While plenty of everyday people have contributed their widow’s mites to Meadows’ recovery fund, there have been a few particularly large donations. Bentley and Chesney both confirmed through reps donations made under their names for $10,000 each, and while Owen would neither confirm nor deny a $5,000 donation made in his name through a rep, he did offer his best to Meadows. “Jake is tremendously saddened by Travis’s health challenges and is hoping for him to recover fully and get back to being the creative force that he is,” wrote Keith Gale of Good Company Entertainment. Anonymous donations have ranged in amounts up to five figures.

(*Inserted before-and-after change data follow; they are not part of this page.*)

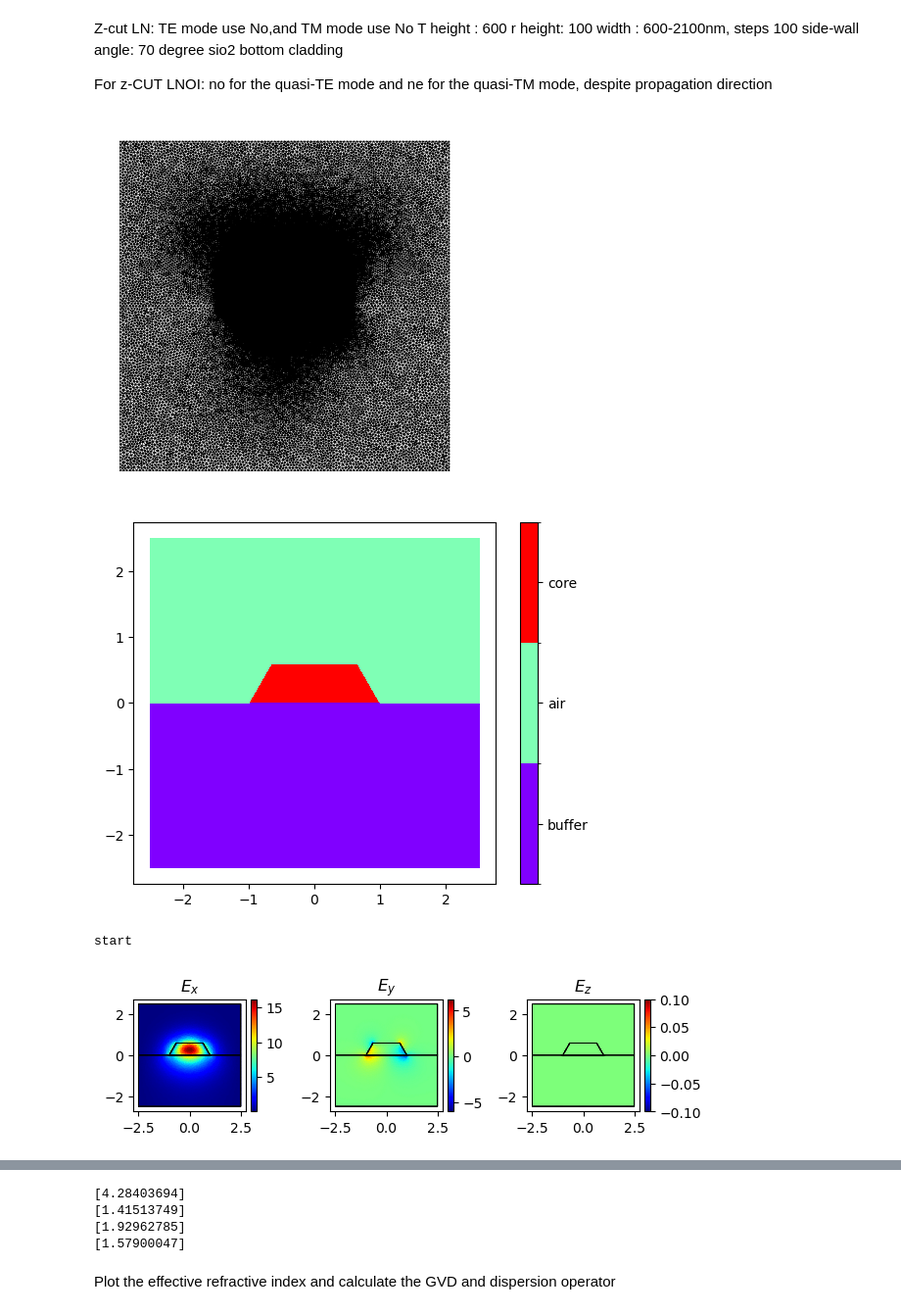
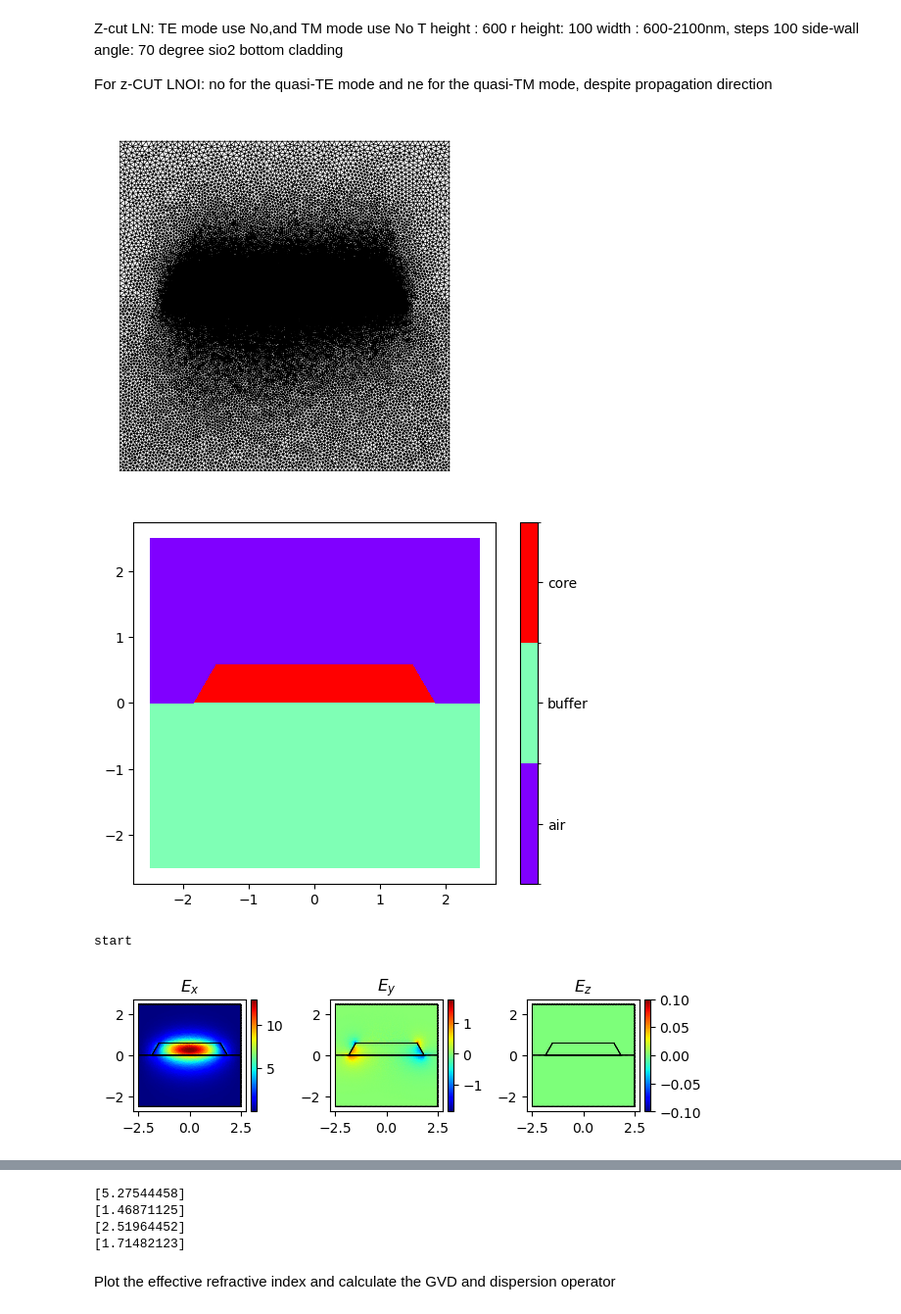
Before and after one commit to elizaleung830/SC-generation-stimulation, a Jupyter notebook: SCG_Stimulation/Benchmark/laserfun/Juanjuan 2019/code/Fig1n2.ipynb, the cells around one changed output, grey strips where cells are left out. Shown at 98% size. Saved outputs shown, nothing was run; the diff lists cells and outputs as text; code cells hidden in the pictures.

```diff
--- a/SCG_Stimulation/Benchmark/laserfun/Juanjuan 2019/code/Fig1n2.ipynb
+++ b/SCG_Stimulation/Benchmark/laserfun/Juanjuan 2019/code/Fig1n2.ipynb
@@ -37,7 +37,7 @@ n_air = n_Air
 
 # waveguide parameters
 #bottom_width = 2 # um
-top_width = 2
+top_width = 3
 box_height = 5
 triangle_height = 0.6
 triangle_width = triangle_height/ math.tan(60 * math.pi /180)
@@ -90,34 +90,34 @@ for wavelength in tqdm(wavelength_list):
 
     ## te mode
     modes_sorted = modes.sorted(key=lambda mode: -np.real(mode.n_eff))
     mode = modes_sorted[0]
     neff_list_te.append(np.real(mode.n_eff))
     aeff_list_te.append(mode.calculate_effective_area())
     mode.show(mode.E.real, direction = "x")
     modes_sorted[1].show(modes_sorted[1].E.real, direction = "x")
     modes_sorted[2].show(modes_sorted[2].E.real, direction = "x")
 
     ## tm mode
     modes_sorted = modes.sorted(key=lambda mode: -np.real(mode.tm_fraction))
     if modes_sorted[0].tm_fraction < 0.7:
         print(f"at {wavelength}um, mode has highest tm_fraction of f{modes_sorted[0].tm_fraction}")
     mode = modes_sorted[0]
     neff_list_tm.append(np.real(mode.n_eff))
     aeff_list_tm.append(mode.calculate_effective_area())
     mode.show(mode.H.real, direction = "x")
 
 neff_list_te = np.array(neff_list_te)
 aeff_list_te = np.array(aeff_list_te)
 
 neff_list_tm = np.array(neff_list_tm)
 aeff_list_tm = np.array(aeff_list_tm)
 wls = np.array(wavelength_list)
 print(aeff_list_tm)
 print(neff_list_tm)
 print(aeff_list_te)
 print(neff_list_te)
 # %% [output]
-[figure, old version]
+[figure, new version]
-[figure, old version]
+[figure, new version]
 start
-[figure, old version]
+[figure, new version]
@@ -127,7 +127,7 @@ start
-[4.28403694]
-[1.41513749]
-[1.92962785]
-[1.57900047]
+[5.27544458]
+[1.46871125]
+[2.51964452]
+[1.71482123]
 # %% [markdown]
 Plot the effective refractive index and calculate the GVD and dispersion operator
 # %%
```
Also changed, not shown: parts of 2 cells of this notebook, 10 other files.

For now, Sikes says the goal will no longer be raised—really more a formality than anything—but the fund will remain open for donations through a planned benefit on April 8 at Nashville venue 3rd and Lindsley. “The bills will be ongoing,” she says of the Meadows’ road to recovery.
Meadows’ reps were not able to connect the musician with Sounds Like Nashville at the time of writing, but under the circumstances, it’s understandable. Therefore, we quote he own words from his video to friends and fans on his status, as serious as it is. “Every day all of this feels like it is a little more alive,” he said, pausing to swallow and sip some water. “Not as quick as I want it to be, [but] little by little, I’ll get there.”